### TASK GOAL
Go through the entries below and copy every line that holds the word "padding".

### SOURCE RECORDS
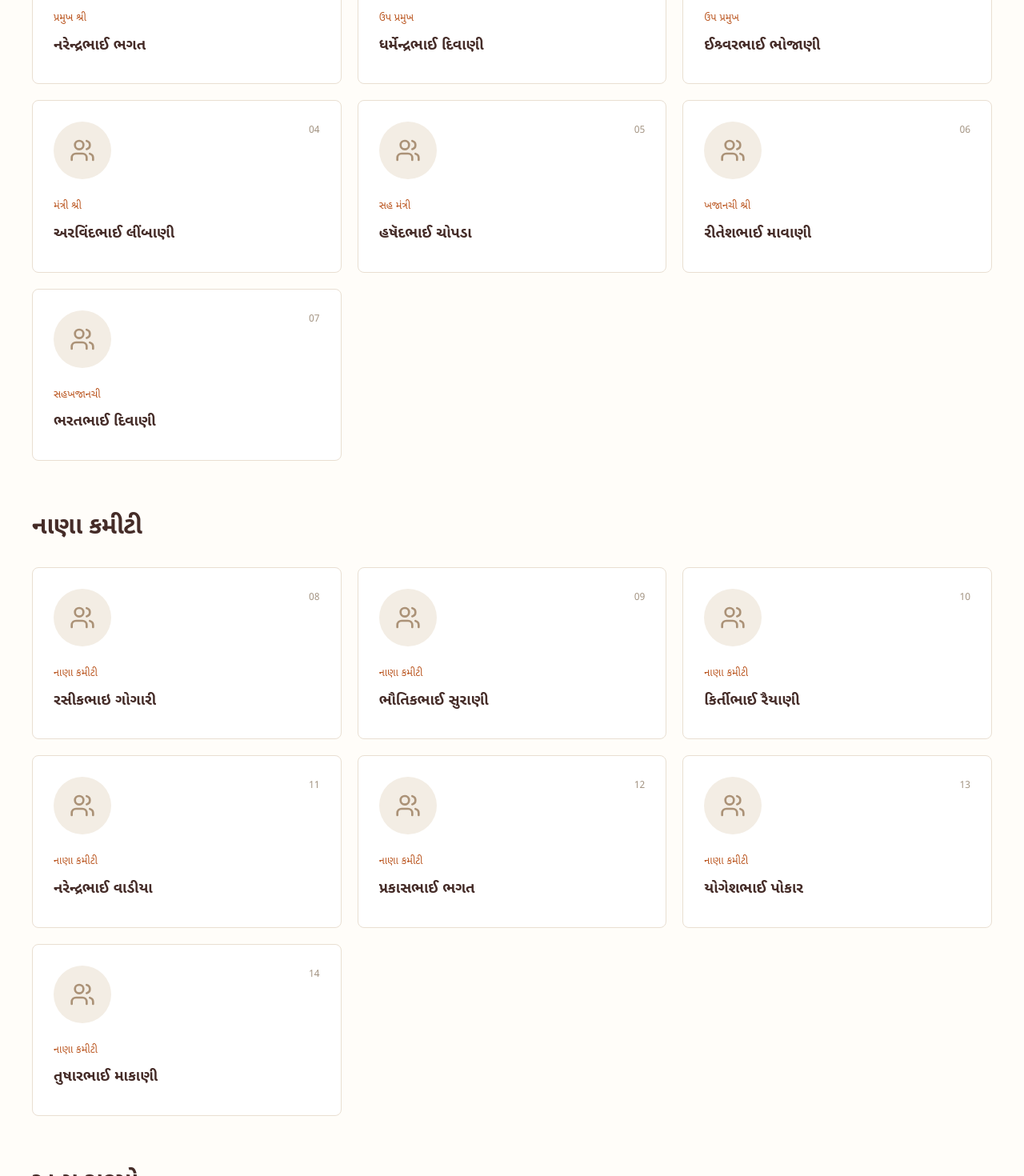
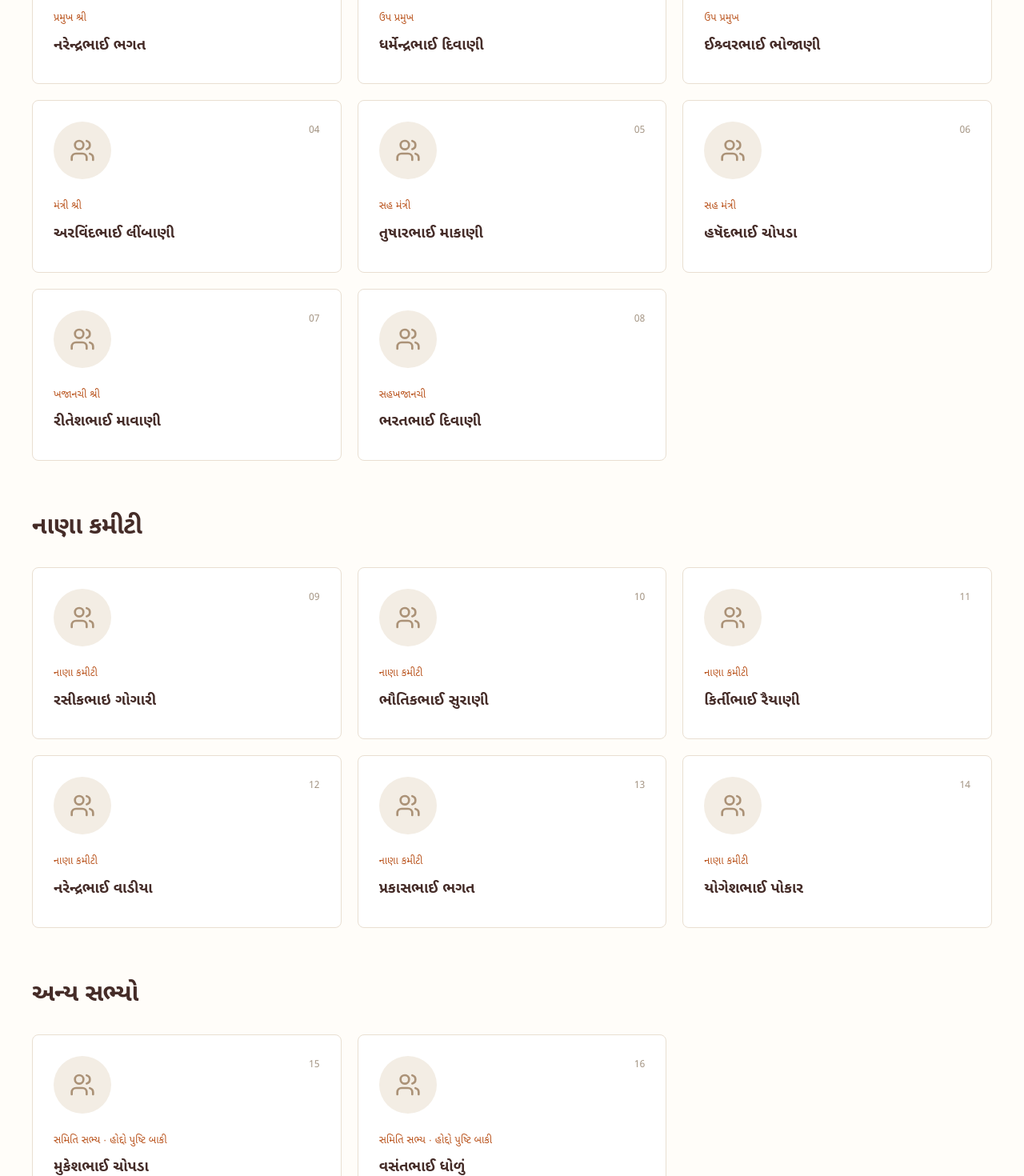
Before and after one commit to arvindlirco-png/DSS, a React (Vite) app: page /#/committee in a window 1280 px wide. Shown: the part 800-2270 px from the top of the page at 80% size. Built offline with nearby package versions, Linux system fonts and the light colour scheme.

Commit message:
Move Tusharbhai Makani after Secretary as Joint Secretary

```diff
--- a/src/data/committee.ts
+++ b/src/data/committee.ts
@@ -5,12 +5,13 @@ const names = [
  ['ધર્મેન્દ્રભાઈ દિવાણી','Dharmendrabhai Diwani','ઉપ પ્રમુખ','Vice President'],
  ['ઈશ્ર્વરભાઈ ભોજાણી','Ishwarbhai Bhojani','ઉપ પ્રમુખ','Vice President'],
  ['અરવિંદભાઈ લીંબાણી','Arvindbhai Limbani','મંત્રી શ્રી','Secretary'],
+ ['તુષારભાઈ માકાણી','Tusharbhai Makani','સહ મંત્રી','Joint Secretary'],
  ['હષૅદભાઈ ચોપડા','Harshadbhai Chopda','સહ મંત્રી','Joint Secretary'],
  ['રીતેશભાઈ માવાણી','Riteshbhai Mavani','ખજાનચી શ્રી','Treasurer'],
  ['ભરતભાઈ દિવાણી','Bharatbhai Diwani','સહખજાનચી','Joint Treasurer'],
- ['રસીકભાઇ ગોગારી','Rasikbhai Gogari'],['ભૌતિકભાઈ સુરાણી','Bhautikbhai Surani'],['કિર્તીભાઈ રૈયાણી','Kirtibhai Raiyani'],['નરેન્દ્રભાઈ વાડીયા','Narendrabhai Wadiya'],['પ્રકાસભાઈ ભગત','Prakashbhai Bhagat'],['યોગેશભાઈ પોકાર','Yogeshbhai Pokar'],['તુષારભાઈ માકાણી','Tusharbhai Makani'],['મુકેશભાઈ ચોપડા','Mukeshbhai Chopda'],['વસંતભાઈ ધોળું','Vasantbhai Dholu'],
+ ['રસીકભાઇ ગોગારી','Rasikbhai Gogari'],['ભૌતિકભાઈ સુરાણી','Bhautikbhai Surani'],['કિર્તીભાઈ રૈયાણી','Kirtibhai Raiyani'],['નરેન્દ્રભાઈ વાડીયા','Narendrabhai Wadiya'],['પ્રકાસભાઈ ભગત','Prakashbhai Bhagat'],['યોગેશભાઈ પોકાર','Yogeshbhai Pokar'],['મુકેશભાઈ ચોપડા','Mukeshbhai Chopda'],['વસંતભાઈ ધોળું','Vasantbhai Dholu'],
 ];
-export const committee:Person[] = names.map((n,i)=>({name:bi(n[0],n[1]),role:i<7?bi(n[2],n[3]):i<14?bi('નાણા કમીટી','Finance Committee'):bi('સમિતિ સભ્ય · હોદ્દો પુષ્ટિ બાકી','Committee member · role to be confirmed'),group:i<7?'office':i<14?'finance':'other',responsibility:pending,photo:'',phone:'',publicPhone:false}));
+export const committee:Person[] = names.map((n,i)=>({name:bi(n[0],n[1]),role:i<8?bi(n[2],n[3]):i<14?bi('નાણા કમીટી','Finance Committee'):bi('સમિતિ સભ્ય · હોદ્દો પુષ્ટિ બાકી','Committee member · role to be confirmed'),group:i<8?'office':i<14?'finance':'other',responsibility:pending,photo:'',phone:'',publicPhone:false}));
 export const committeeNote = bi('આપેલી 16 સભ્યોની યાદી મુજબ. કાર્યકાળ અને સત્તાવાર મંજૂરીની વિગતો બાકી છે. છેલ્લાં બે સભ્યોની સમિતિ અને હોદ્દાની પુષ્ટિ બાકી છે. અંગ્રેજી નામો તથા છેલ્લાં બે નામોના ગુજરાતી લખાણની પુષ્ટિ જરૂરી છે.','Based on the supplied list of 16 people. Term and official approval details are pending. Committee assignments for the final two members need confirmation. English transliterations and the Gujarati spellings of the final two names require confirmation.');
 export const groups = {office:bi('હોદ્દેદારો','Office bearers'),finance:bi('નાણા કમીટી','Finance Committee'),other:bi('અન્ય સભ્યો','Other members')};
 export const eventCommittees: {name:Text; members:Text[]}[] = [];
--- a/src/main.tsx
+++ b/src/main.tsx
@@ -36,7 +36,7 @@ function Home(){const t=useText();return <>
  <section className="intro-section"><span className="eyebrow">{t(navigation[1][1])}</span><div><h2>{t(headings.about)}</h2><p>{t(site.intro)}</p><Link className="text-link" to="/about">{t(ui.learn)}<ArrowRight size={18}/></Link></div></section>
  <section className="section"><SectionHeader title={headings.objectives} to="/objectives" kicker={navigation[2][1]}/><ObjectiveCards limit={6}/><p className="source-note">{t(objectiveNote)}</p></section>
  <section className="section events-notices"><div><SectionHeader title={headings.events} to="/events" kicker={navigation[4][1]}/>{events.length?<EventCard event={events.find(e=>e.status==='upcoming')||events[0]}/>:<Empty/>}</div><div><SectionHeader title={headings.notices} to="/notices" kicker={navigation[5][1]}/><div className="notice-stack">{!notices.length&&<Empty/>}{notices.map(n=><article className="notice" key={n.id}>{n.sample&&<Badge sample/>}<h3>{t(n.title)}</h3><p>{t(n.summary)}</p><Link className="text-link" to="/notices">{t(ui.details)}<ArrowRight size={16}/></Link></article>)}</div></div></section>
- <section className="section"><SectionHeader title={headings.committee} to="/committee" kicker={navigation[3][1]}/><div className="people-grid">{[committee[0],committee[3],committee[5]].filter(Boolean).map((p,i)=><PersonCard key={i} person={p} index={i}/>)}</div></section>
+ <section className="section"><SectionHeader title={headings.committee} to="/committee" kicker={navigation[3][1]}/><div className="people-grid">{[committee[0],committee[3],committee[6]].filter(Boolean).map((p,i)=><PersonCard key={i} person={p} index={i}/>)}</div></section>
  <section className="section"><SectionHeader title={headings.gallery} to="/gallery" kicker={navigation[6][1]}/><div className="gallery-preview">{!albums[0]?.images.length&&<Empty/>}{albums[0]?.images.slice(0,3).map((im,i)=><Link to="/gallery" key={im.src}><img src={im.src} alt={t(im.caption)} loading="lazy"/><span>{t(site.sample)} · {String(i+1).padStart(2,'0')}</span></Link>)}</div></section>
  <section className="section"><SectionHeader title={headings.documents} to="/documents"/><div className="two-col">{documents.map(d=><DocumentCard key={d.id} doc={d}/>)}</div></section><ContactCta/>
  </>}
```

* * *

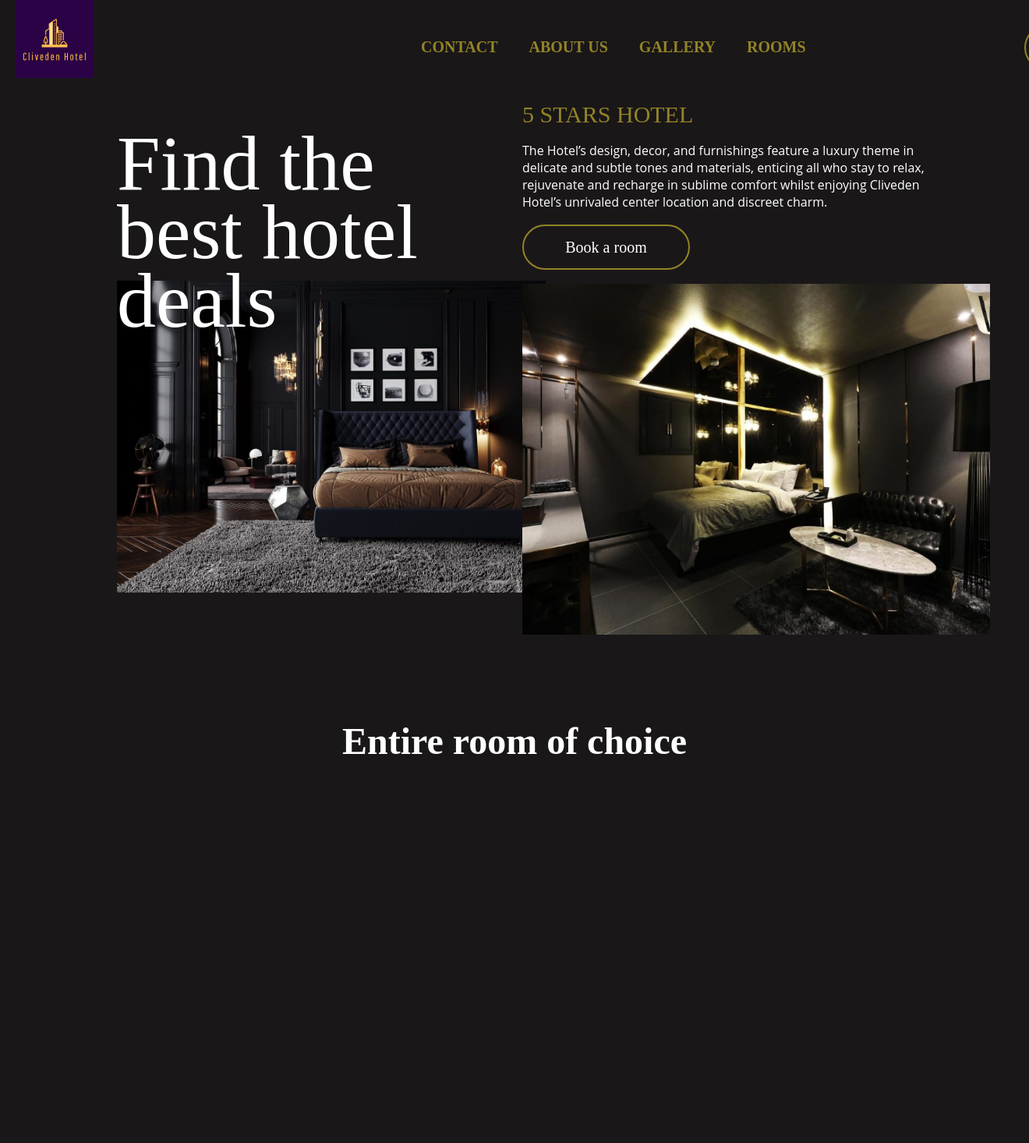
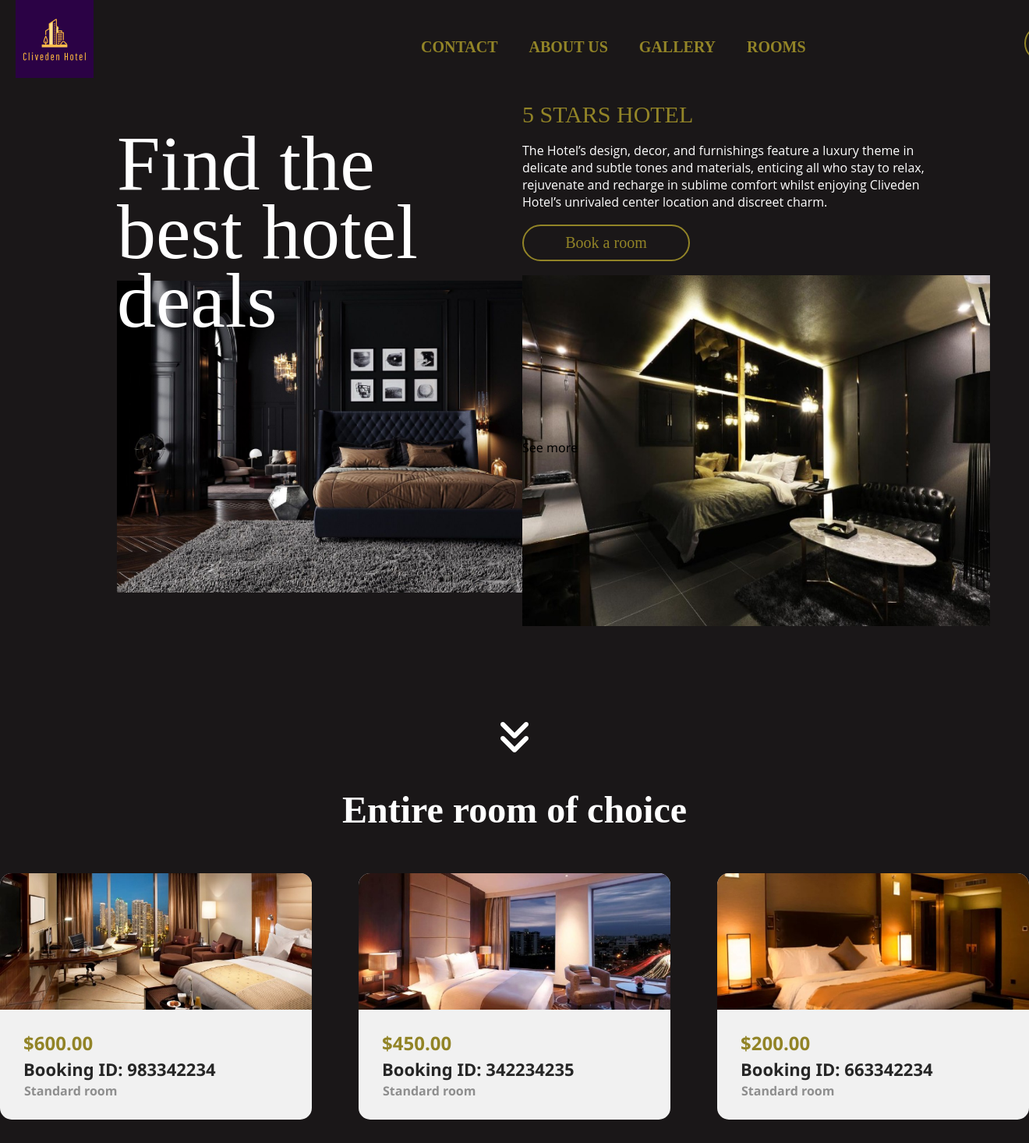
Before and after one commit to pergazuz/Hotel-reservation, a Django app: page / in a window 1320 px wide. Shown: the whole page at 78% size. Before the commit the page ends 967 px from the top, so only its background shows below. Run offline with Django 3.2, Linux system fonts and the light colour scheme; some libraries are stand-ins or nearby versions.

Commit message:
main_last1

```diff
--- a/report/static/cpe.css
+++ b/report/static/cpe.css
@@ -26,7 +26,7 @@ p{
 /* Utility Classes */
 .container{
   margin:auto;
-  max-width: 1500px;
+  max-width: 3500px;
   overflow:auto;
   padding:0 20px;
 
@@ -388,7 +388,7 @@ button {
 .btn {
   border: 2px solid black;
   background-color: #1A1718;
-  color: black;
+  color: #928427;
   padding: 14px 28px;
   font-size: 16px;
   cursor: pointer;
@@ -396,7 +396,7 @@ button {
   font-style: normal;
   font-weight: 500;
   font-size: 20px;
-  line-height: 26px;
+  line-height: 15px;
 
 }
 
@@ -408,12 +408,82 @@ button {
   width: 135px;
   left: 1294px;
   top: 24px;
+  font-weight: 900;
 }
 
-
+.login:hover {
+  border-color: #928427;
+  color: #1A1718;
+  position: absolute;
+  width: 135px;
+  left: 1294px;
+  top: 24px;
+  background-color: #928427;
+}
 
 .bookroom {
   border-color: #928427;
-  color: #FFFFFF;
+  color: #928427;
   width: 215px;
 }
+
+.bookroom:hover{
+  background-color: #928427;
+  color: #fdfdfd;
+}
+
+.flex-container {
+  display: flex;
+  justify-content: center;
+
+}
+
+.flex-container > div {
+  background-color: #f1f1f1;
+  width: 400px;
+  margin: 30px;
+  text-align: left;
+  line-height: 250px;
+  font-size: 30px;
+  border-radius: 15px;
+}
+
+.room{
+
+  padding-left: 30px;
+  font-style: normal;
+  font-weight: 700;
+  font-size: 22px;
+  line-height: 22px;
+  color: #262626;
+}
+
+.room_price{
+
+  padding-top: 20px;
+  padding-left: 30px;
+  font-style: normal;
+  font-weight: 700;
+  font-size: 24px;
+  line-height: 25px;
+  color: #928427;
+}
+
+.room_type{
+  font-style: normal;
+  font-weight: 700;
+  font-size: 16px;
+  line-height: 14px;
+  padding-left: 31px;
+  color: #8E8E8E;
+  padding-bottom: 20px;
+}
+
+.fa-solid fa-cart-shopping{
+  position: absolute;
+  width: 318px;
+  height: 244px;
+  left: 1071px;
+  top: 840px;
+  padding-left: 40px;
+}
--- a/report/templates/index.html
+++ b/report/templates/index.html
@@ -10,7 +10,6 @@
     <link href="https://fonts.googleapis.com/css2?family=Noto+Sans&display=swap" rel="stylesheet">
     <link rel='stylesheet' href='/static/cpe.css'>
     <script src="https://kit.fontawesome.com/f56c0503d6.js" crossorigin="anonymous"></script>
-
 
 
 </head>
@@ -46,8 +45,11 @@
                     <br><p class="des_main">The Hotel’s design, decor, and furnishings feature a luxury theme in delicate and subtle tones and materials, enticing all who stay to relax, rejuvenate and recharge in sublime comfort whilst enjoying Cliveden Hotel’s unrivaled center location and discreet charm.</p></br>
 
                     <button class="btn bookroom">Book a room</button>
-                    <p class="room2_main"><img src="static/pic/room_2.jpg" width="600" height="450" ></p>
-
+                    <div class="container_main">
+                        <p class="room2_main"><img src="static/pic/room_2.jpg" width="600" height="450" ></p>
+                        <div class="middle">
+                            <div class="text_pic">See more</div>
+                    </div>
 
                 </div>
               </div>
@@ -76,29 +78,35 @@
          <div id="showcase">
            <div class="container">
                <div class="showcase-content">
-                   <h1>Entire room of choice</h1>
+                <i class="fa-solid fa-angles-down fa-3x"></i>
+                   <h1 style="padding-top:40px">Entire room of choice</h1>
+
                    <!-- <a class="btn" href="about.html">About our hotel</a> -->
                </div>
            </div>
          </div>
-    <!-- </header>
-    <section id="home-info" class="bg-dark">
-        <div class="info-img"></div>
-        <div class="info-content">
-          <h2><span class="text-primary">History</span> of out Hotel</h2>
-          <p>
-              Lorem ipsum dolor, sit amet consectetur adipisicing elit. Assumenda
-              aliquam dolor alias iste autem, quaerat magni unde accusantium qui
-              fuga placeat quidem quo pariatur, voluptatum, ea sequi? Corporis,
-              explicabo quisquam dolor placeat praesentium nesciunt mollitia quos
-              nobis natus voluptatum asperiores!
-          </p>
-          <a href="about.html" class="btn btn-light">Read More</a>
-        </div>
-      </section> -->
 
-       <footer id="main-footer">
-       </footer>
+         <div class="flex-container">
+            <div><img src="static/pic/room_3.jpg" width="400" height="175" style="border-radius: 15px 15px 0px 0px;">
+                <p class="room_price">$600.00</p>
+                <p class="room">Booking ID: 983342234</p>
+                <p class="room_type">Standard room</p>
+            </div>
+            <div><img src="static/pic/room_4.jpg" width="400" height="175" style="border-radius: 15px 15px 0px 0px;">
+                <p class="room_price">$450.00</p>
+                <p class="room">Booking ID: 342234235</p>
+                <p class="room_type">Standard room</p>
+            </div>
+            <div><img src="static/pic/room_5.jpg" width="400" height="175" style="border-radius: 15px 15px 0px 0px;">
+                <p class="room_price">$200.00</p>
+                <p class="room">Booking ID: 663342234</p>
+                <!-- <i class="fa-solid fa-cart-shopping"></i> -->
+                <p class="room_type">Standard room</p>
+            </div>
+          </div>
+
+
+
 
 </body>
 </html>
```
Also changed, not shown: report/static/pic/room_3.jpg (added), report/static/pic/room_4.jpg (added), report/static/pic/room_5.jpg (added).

### SOLUTION BELOW
   padding:0 20px;
   padding: 14px 28px;
+  padding-left: 30px;
+  padding-top: 20px;
+  padding-left: 30px;
+  padding-left: 31px;
+  padding-bottom: 20px;
+  padding-left: 40px;
+                   <h1 style="padding-top:40px">Entire room of choice</h1>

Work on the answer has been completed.